About 18 out of the 36 states in Nigeria have environments that favours the cultivation of cotton. However, out of all the 18 states, the quality of cotton produced in Ogun is the best.
Sadly, this state is not one of the top cotton producers in Nigeria. Like I stated earlier, cotton production is capital and labour intensive and one of the things that makes it capital intensive is the cost of acquiring a land for cotton farming if you are going the commercial route.
However, since you are doing this for business, pay professionals and get them to carryout test on the soil to make sure it is viable for the cultivation of cotton. One thing you should watch out for is that the farm must be exposed to sunlight.
Planting & Post Planting
After acquiring a land, buy cotton seeds from trusted sellers and farmers. This is important because the productivity of your farm depends largely on the nature of the seeds planted.
After buying the seed, plant it during the cotton planting season. After planting, give the plant the attention it deserves. You can find more resource on cotton farming here.
Weed the farm at least once in two months and watch out for diseases and pest. If you notice anything, speak to the nearest specialist or experienced cotton farmer.
Cotton are ready for harvest when they are a year old. Blossoming of the bud and cotton flower becoming visible are the indicators for harvest.
When you see these signs, employ labourers to pick the flowers for you. One thing you should know about this is; before you harvest or immediately after harvesting your cotton flower, get a client and sell them off, there’s a post-harvest disease that affect them.
This is why you need to carry out a visibility study on the viability of a cotton farming in your intended market before you start.

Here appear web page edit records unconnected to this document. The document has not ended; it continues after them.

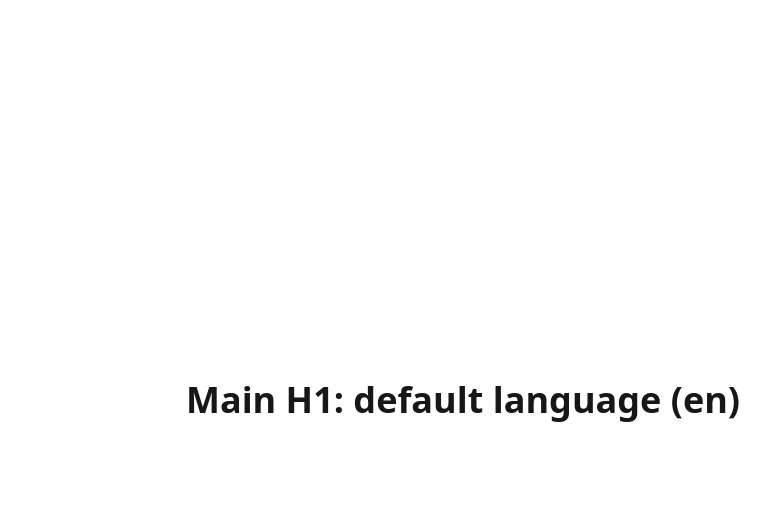
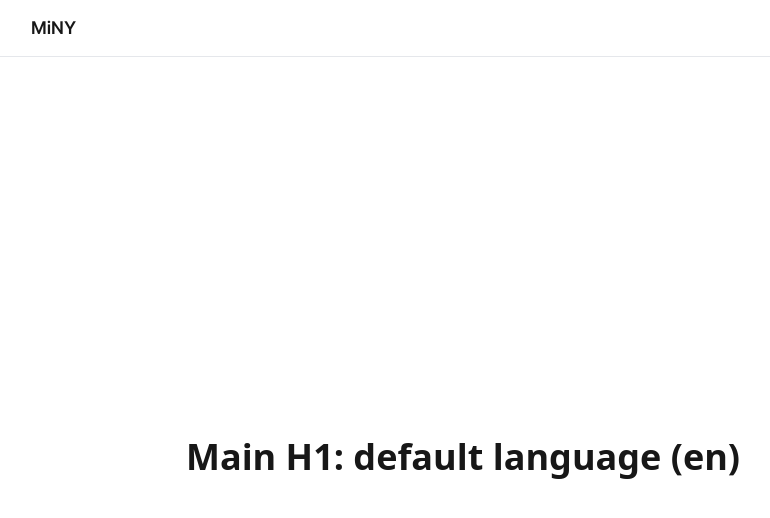
Before and after one commit to MinyoungSeol/my-next-app, a Next.js app: page / in a window 1280 px wide. Shown: the top 518 px of the page, without its empty margins (177-947 px from the left). Built offline with nearby package versions, Linux system fonts and the light colour scheme.

Commit message:
feat: Create 'Header.tsx' and import to 'layout.tsx'

```diff
--- a/src/app/(route)/layout.tsx
+++ b/src/app/(route)/layout.tsx
@@ -6,6 +6,8 @@ import "@/styles/globals.css";
 //fonts
 import { pretendard } from "fonts";
 
+//components
+import Header from "@/components/Header";
 // import { LangProvider } from '@/context/LangContext';
 
 export const metadata: Metadata = {
@@ -18,6 +20,8 @@ export default function RootLayout({ children, }: Readonly <{ children: React.Re
     <html lang="en">
       <body className={`${pretendard.variable} antialiased`}>
 
+        <Header />
+
         {children}
 
       </body>
--- /dev/null
+++ b/src/app/_components/Header.tsx
@@ -0,0 +1,18 @@
+'use client';
+
+import Link from "next/link";
+
+export default function Header() {
+  return (
+    <header className="w-full border-b border-b-gray-200">
+
+    {/* Logo */}
+      <div className="mx-auto flex h-14 max-w-4xl items-center px-4">
+        <h1 className="text-lg font-semibold">
+          <Link href="/">MiNY</Link>
+        </h1>
+      </div>
+
+    </header>
+  );
+}
```
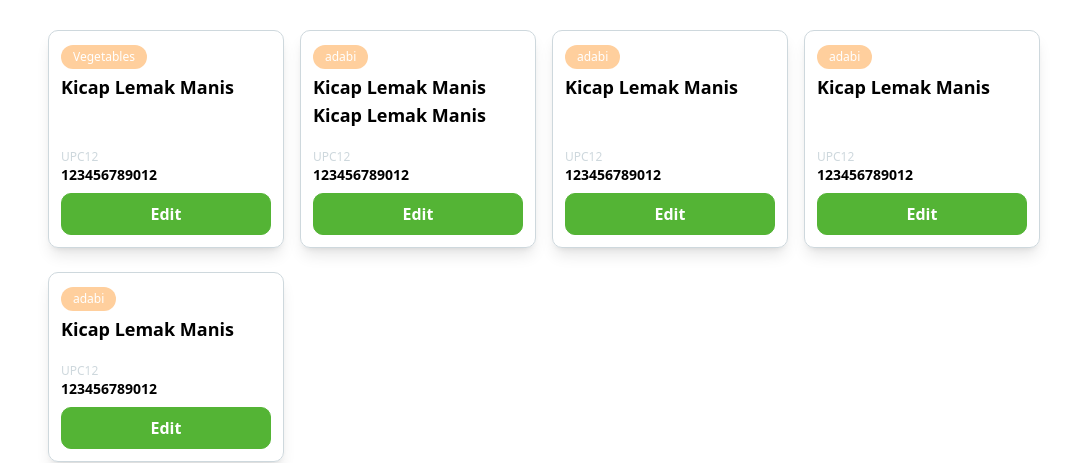
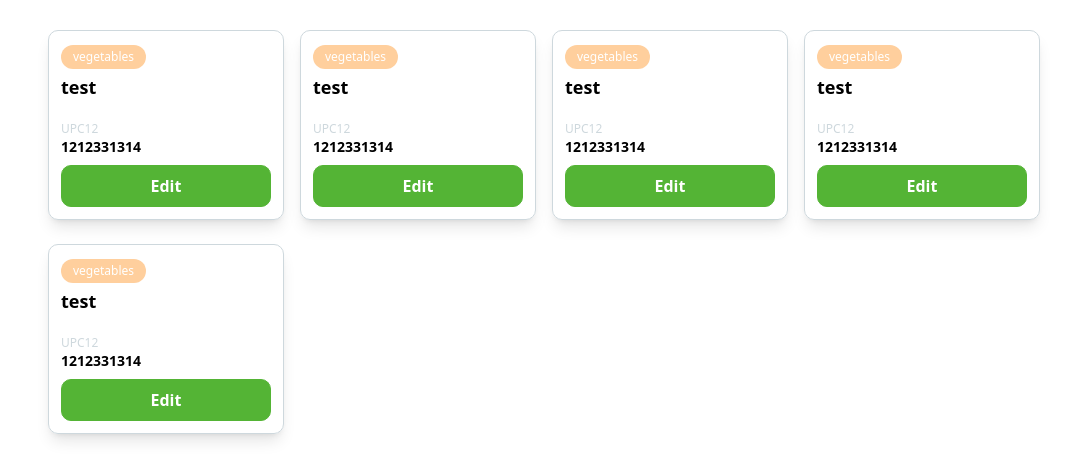
Before and after one commit to sufifisas/mi-ecommerce, a React (Vite) app in the folder client/: page / in a window 1280 px wide. Shown: the part 330-793 px from the top of the page, without its empty margins (96-1183 px from the left). Built offline with nearby package versions, Linux system fonts and the light colour scheme.

Commit message:
feat: products - added form validation - added sample data for rendering

```diff
--- a/client/package.json
+++ b/client/package.json
@@ -25,6 +25,7 @@
     "postcss": "^8.4.30",
     "react-router-dom": "^6.16.0",
     "tailwindcss": "^3.3.3",
-    "vite": "^4.4.5"
+    "vite": "^4.4.5",
+    "yup": "^1.3.0"
   }
 }
--- /dev/null
+++ b/client/src/components/FormWrapper.jsx
@@ -0,0 +1,38 @@
+import { useState } from 'react';
+
+const FormWrapper = ({ children }) => {
+    const [value, setValue] = useState(null);
+    const [validate, setValidate] = useState(null)
+
+    const handleSubmit = async (e) => {
+        e.preventDefault();
+        const invalidList = Object.values(validate);
+
+        if(invalidList.every((item) => item === 'false')) {
+            console.log('form validated')
+        } else {
+            console.log('form is invalid')
+        }
+    }
+
+    const handleChange = (e) => {
+        setValue({
+            ...value,
+            [e.target.name]: e.target.value,
+        })
+    }
+
+    const handleValidate = (e) => {
+        if (e.target.type !== 'submit' && e.target.type !== 'button') {
+            setValidate({
+                ...validate,
+                [e.target.name]: e.target.ariaInvalid,
+            })
+        }
+    }
+    return (
+        <form onSubmit={handleSubmit} onBlur={handleValidate} onChange={handleChange}>{ children }</form>
+    )
+}
+
+export default FormWrapper;
--- a/client/src/components/ProductCard.jsx
+++ b/client/src/components/ProductCard.jsx
@@ -1,6 +1,6 @@
 import { Link } from "react-router-dom"
 
-const ProductCard = ({ brand, title, code, url }) => {
+const ProductCard = ({ brand, title, code, id }) => {
   return (
     <div className="ProductCard">
         <div className="flex-grow flex flex-col">
@@ -15,7 +15,7 @@
             </div>
         </div>
         <div className="mt-2">
-            <Link to={url}>
+            <Link to={id}>
                 <button className="btn w-full">Edit</button>
             </Link>
         </div>
--- a/client/src/components/TextField.jsx
+++ b/client/src/components/TextField.jsx
@@ -1,13 +1,38 @@
 import { useState } from "react";
+import * as yup from 'yup';
 
-const TextField = ({ label, name, defaultValue }) => {
+const TextField = ({ label, name, defaultValue, validation, ...props }) => {
+    const [error, setError] = useState('');
+
+    const handleValidation = async (e) => {
+        let userSchema = validation ? eval(validation) : yup.string().nullable();
+
+        try {
+            await userSchema.validate(e.target.value);
+            setError('');
+            return true;
+        } catch (err) {
+            setError(err.errors[0]);
+        }
+    }
 
     const [value, setValue] = useState('')
 
     return (
         <div className="TextField">
-            <label>{ label }</label>
-            <input placeholder="test" name={name} defaultValue={defaultValue} onInput={(e) => setValue(e.target.value)}/>
+            <div className={`wrapper ${error && 'invalid'}`}>
+                <label>{ label }</label>
+                <input
+                    {...props}
+                    onChange={handleValidation}
+                    placeholder="test"
+                    name={name}
+                    defaultValue={defaultValue}
+                    onInput={(e) => setValue(e.target.value)}
+                    aria-invalid={!!error}
+                />
+            </div>
+            { error && <span className="error-msg">{error}</span> }
         </div>
     )
 }
--- a/client/src/index.css
+++ b/client/src/index.css
@@ -6,6 +6,7 @@
     --grey-base: #CED8DD;
     --grey-dark: #848688;
     --white-base: #FFFFFF;
+    --red-base: #D1223E;
 }
 
 .btn {
@@ -92,42 +93,55 @@
     display: inline-block;
     @apply p-1 px-3 mb-1 text-xs;
 }
-.TextField {
+.TextField .wrapper {
     position: relative;
     border-radius: 10px;
     border: 1px solid var(--grey-base);
     @apply px-3 py-4;
 }
-.TextField input {
+.TextField .wrapper input {
     background-color: transparent;
     width: 100%;
 }
-.TextField:has( input:not(:focus-visible)) input::placeholder {
+.TextField .wrapper:has( input:not(:focus-visible)) input::placeholder {
     color: transparent;
 }
-.TextField:has( input:not(:placeholder-shown)) {
+.TextField .wrapper:has( input:not(:placeholder-shown)) {
     border-color: var(--grey-base);
     padding-top: 22px;
     @apply pb-2.5;
 }
-.TextField:has( input:focus-visible) {
+.TextField .wrapper:has( input:focus-visible) {
     border-color: var(--theme-color);
     padding-top: 22px;
     @apply pb-2.5;
 }
-.TextField label {
+.TextField .wrapper label {
     position: absolute;
     color: var(--grey-dark);
     transition: 0.3s all;
     z-index: -1;
     @apply text-base font-semibold;
 }
-.TextField:has( :focus-visible) label, .TextField:has( input:not(:placeholder-shown)) label {
+.TextField .wrapper:has( :focus-visible) label, .TextField:has( input:not(:placeholder-shown)) label {
     position: absolute;
     @apply top-2.5 left-3 text-xs;
 }
-.TextField input:focus-visible  {
+.TextField .wrapper input:focus-visible  {
     outline: none;
+}
+.TextField .wrapper.invalid {
+    border: 1px solid var(--red-base);
+}
+.TextField .wrapper.invalid:has( input:focus-visible) {
+    border: 1px solid var(--red-base);
+}
+.TextField .wrapper.invalid label {
+    color: var(--red-base);
+}
+.TextField .error-msg {
+    color: var(--red-base);
+    @apply text-sm mt-0.5;
 }
 
 @tailwind base;
--- a/client/src/pages/product/index.jsx
+++ b/client/src/pages/product/index.jsx
@@ -4,15 +4,53 @@
 import ProductCard from "../../components/ProductCard";
 
 const Product = () => {
+
+  const products = [
+    {
+      brand: 'vegetables',
+      name: 'test',
+      barcode: 1212331314,
+      id: 1,
+    },
+    {
+      brand: 'vegetables',
+      name: 'test',
+      barcode: 1212331314,
+      id: 3,
+    },
+    {
+      brand: 'vegetables',
+      name: 'test',
+      barcode: 1212331314,
+      id: 4,
+    },
+    {
+      brand: 'vegetables',
+      name: 'test',
+      barcode: 1212331314,
+      id: 5,
+    },
+    {
+      brand: 'vegetables',
+      name: 'test',
+      barcode: 1212331314,
+      id: 6,
+    },
+  ]
   return (
     <MainLayout title="Products">
         <Search />
         <div className="grid grid-cols-4 mt-8 gap-x-4 gap-y-6">
-          <ProductCard brand="Vegetables" title="Kicap Lemak Manis" code="123456789012" url="2323" />
-          <ProductCard brand="adabi" title="Kicap Lemak Manis Kicap Lemak Manis" code="123456789012" url="2323" />
-          <ProductCard brand="adabi" title="Kicap Lemak Manis" code="123456789012" url="2323" />
-          <ProductCard brand="adabi" title="Kicap Lemak Manis" code="123456789012" url="2323" />
-          <ProductCard brand="adabi" title="Kicap Lemak Manis" code="123456789012" url="2323" />
+          { products.map((product, index) => {
+            return (
+              <ProductCard
+                key={index}
+                brand={product.brand}
+                title={product.name}
+                code={product.barcode}
+                id={product.id} />
+            )
+          })}
         </div>
         {/* <Link to="/1">Go to Product 1</Link> */}
     </MainLayout>
--- a/client/src/pages/product/single.jsx
+++ b/client/src/pages/product/single.jsx
@@ -1,6 +1,7 @@
 import { useParams, useNavigate, useLocation, Link } from 'react-router-dom';
 import MainLayout from '../../layouts/MainLayout';
 import TextField from '../../components/TextField';
+import FormWrapper from '../../components/FormWrapper';
 
 const SingleProduct = () => {
     let { id } = useParams();
@@ -14,19 +15,24 @@
             }
             {/* <div>Single Product ID: { id }</div> */}
             <div className='max-w-[600px] mt-6 mx-auto'>
-                <form>
+                <FormWrapper>
                     <div className='grid grid-cols-1 gap-4'>
-                        <TextField label="Brand" name="brand" defaultValue="Vegetables" />
-                        <TextField label="Product Name" name="product_name" defaultValue="Sayur Bayam" />
-                        <TextField label="UPC12 Number" name="upc12" defaultValue="123456789012" />
+                        <TextField label="Brand" name="brand" defaultValue="Vegetables"  validation="yup.string().required()"/>
+                        <TextField label="Product Name" name="product_name" defaultValue="Sayur Bayam" validation="yup.string().required()"/>
+                        <TextField label="UPC12 Number" name="upc12" defaultValue="123456789012"
+                            validation="yup.string()
+                            .required()
+                            .matches(/^[0-9]+$/, 'this field only accepts integer')
+                            .min(12, 'must be exactly 12 digits')
+                            .max(12, 'must be exactly 12 digits')"/>
                     </div>
                     <div className='mt-6 flex gap-2 justify-start'>
-                        <button className='btn min-w-[126px]'>Save</button>
+                        <button type='submit' className='btn min-w-[126px]'>Save</button>
                         <Link to="/">
-                            <button className='btn_outline min-w-[126px]'>Cancel</button>
+                            <button type='button' className='btn_outline min-w-[126px]'>Cancel</button>
                         </Link>
                     </div>
-                </form>
+                </FormWrapper>
             </div>
         </MainLayout>
     )
```
Also changed, not shown: 1 other file (tests, documents, lock files or other folders).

Conclusively, I want you to know that this is a business, you need to learn before you start and reading online is not the best option. Get advice from experienced farmers you know when you need help to farm cotton in Nigeria.